:: Problem ::
Give the number of lines in the records below that include the word "index", and add nothing to it.

- - - -

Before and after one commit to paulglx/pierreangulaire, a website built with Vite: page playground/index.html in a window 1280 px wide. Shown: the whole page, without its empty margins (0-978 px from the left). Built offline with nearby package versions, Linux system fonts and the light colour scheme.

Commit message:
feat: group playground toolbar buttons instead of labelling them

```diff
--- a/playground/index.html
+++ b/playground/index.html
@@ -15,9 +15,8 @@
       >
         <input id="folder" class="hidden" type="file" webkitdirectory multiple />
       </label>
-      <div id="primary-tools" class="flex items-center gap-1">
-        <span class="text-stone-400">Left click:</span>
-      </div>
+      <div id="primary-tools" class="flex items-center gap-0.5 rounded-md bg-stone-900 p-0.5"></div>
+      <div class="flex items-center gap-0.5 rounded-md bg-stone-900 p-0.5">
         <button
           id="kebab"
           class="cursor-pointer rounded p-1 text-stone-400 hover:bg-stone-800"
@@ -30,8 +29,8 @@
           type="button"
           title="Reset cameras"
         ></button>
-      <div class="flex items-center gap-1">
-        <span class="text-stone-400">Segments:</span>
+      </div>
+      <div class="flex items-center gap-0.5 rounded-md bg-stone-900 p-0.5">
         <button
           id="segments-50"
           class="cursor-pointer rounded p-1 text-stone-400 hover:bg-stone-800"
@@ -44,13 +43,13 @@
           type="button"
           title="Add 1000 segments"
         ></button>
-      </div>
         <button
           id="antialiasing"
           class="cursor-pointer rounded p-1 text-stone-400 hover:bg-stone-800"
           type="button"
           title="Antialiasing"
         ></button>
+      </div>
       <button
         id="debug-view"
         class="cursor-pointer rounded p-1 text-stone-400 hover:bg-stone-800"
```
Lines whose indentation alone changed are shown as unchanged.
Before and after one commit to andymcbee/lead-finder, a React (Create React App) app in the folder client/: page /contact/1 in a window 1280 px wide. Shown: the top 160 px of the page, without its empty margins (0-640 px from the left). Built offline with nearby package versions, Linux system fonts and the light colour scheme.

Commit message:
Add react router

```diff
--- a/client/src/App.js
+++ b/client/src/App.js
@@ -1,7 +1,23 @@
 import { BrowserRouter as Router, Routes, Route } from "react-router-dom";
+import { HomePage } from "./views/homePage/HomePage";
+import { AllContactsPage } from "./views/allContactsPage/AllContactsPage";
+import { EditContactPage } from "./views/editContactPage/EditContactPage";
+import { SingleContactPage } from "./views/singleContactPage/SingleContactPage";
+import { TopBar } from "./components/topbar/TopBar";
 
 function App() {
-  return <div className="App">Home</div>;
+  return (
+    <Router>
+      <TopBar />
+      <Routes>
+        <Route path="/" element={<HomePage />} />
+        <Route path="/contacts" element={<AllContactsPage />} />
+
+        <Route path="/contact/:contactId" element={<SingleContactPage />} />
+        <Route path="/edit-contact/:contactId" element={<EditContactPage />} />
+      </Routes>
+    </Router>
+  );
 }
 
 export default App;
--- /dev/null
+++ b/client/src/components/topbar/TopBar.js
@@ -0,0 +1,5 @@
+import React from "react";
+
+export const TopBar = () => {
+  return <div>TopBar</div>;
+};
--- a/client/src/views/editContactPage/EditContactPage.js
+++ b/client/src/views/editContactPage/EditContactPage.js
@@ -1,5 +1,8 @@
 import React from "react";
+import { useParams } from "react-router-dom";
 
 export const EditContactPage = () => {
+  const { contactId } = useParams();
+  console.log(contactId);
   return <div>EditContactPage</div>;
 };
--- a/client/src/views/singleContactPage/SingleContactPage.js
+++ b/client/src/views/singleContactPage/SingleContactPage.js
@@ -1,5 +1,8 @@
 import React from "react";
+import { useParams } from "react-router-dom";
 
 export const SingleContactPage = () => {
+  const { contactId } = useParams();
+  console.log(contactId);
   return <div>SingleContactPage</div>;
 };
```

- - - -

:: Result of the exercise ::
3